From 9 a.m. to 4 p.m. yesterday, the 198 attendees participated in six to 12 face-to-face meetings with legislative leaders and their staff members. They advocated for the Public Safety Officers’ Benefits Improvements Act (S. 1696, H.R. 4018), Medicare Ambulance Access Preservation Act (S. 424, H.R. 1005) H.R. 4124, the Veteran Emergency Medical Technician Support Act and Field EMS Quality, Innovation, and Cost-Effectiveness Improvements Act of 2011 (H.R. 3144).
This is the third year the National Association of Emergency Medical Technicians (NAEMT) has coordinated the event, which gives participating EMS providers the opportunity to advocate for the industry with their Congressional and Senate representatives.
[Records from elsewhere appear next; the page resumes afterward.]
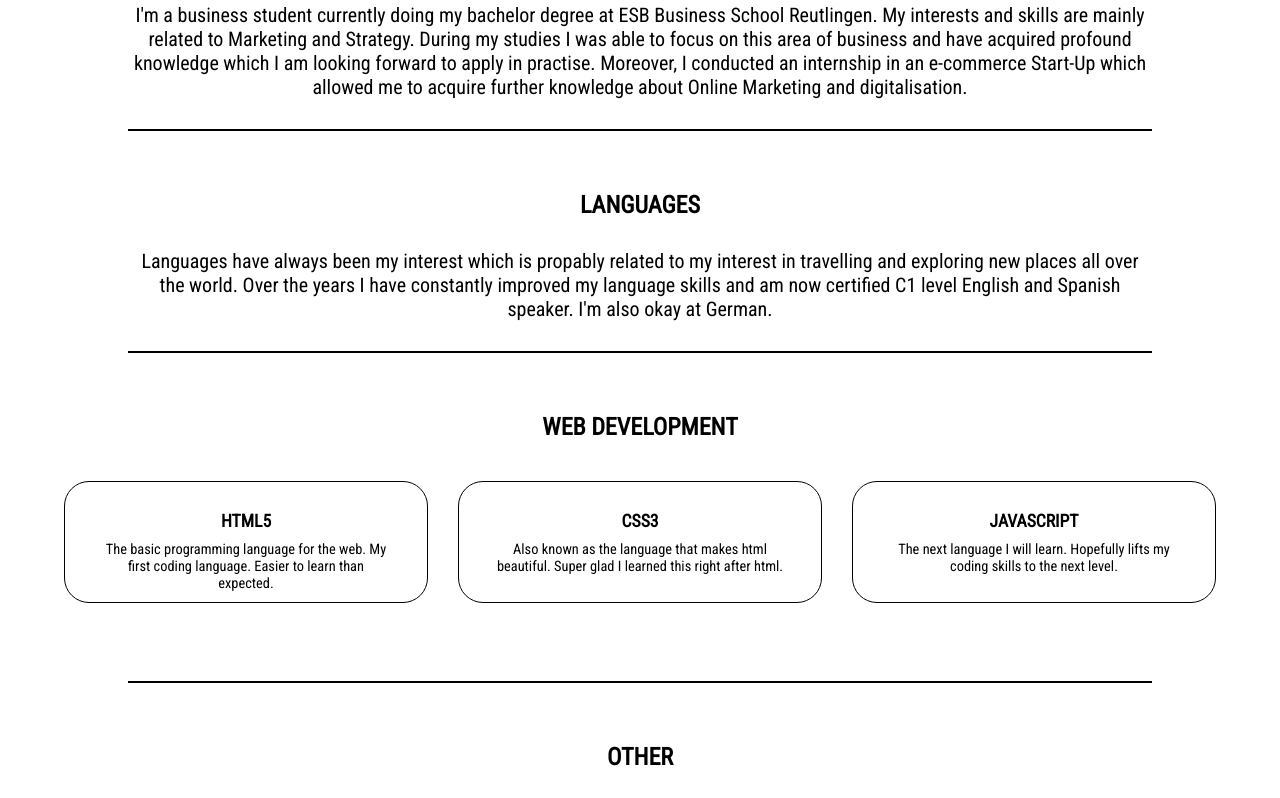
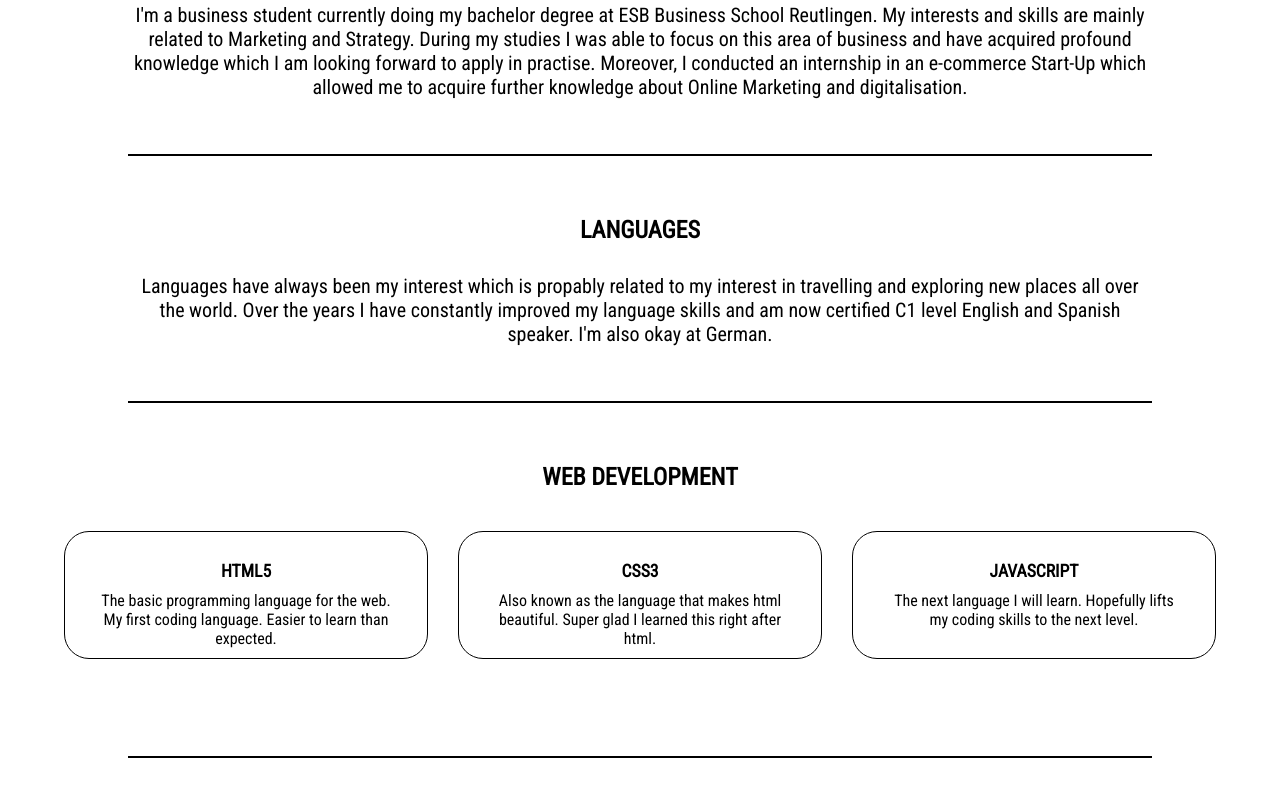
Before and after one commit to tomhaas007/tomhaas007.github.io, a plain HTML site: page skills.html in a window 1280 px wide. Shown: the part 755-1553 px from the top of the page. Drawn offline with Linux system fonts and the light colour scheme; a web font is replaced by a local one.

Commit message:
Cosmetics

```diff
--- a/myfirstdesign.css
+++ b/myfirstdesign.css
@@ -12,7 +12,7 @@ html, body{
 nav{
   background-color: transparent;
   padding-top: 30px;
-  color: ;
+  padding-right: 10px;
   width: 100%;
   height: 50px;
 }
--- a/skills.css
+++ b/skills.css
@@ -78,7 +78,7 @@ p{
 }
 
 hr{
-  margin-top: 30px;
+  margin-top: 55px;
 }
 
 footer{
@@ -119,7 +119,7 @@ footer{
   align-items: center;
   justify-content: center;
   margin-bottom: 10px;
-  font-size: 0.9em;
+  font-size: 1em;
 }
 
 .grid{
```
Troy Hagen, director of Ada (Idaho) County Paramedics, has participated in all three EMS on the Hill Day events. He says the Idaho representatives recognized the delegation and remembered their earlier visits.
This year’s delegates reviewed the results of their advocacy messages to legislators.
1. Line of duty death benefits. One of the four messages from the 2012 EMS on the Hill Day advocates, was the need to extend line of duty public safety officers’ benefits (PSOBs) to non-profit nongovernmental paramedics and EMTs who die or are severely injured in the line of duty.
Ryan Greenberg, chief of EMS operations for Vangard Healthcare, said that some of the New Jersey representatives were familiar with the issues and the EMS representatives due to earlier lobbying efforts. He said some representatives questioned why EMS providers working for hospitals or for-profit organizations should have this coverage.
Kate Passow, paramedic with the Sterling (Va.) Volunteer Rescue Squad, had refined her PSOB presentation to Virginia representatives by describing a scenario in which a sheriff, firefighter and paramedic are killed at the same incident. She hoped that it provided a lasting impression.
A general impression was that this one the most favorably received request by the legislative leaders.
2. Transition of military medics to civilian EMS. Not covered in the Tuesday briefing, a request to co-sponsor H.R. 4124, the Veteran Emergency Medical Technician Support Act, was well received. Introduced March 1 by Illinois Representative Adam Kinzinger, the Act provides assistance to returning soldiers by encouraging a transition-to-civilian EMS certification pathway.
3. Medicare ambulance relief. The Medicare advocacy of this past year was met with rolling eyes or statements that the representative had no more money to spend. This year’s approach of linking a one-year expansion of an existing relief while a formal study is completed seemed to be effective.
David Williams, one of the 21 Tennessee 2012 EMS on the Hill Day representatives, shared a challenge when making four different requests. There were staffers that specialized in such areas as healthcare and homeland security. He said EMS advocates presented to a legislative staff member who had no idea what the advocate was talking about.
That was the value in the color-coded “leave behinds.” These are a single sheet per request that summarizes the issue, provides pertinent background, asks for a specific action and provids detailed information on the next step, such as who to contact to co-sponsor the bill.
4. Lead federal agency. Advocates made recommendations to establish an EMS trust fund and designate the U.S. Department of Health and Human Services as the primary federal agency for EMS.
This request got the most neutral response. In Tuesday’s briefing, Patton Boggs Partner John Jonas pointed out that the contentious 112th Congress has issued the fewest bills since 1947. They have an approval rating of 10%, the lowest since the start of tracking public approvals.
Jonas predicted little congressional action until after the November election, then a traditional flurry of activity by the “lame ducks” before the newly elected representatives assume office in 2013.
Illinois Congressman Peter Roskam, speaking at the Thursday reception, urged EMS providers to continue to be engaged and provide feedback. “Get used to coming out here,” he said.
Congressman Charles W. Boustany, Jr., MD, received the Legislator of the Year award from the NAEMT. The Louisiana representative warned that “it is going to be a very ugly lame duck session” as all of the temporary Medicare extenders expire in December.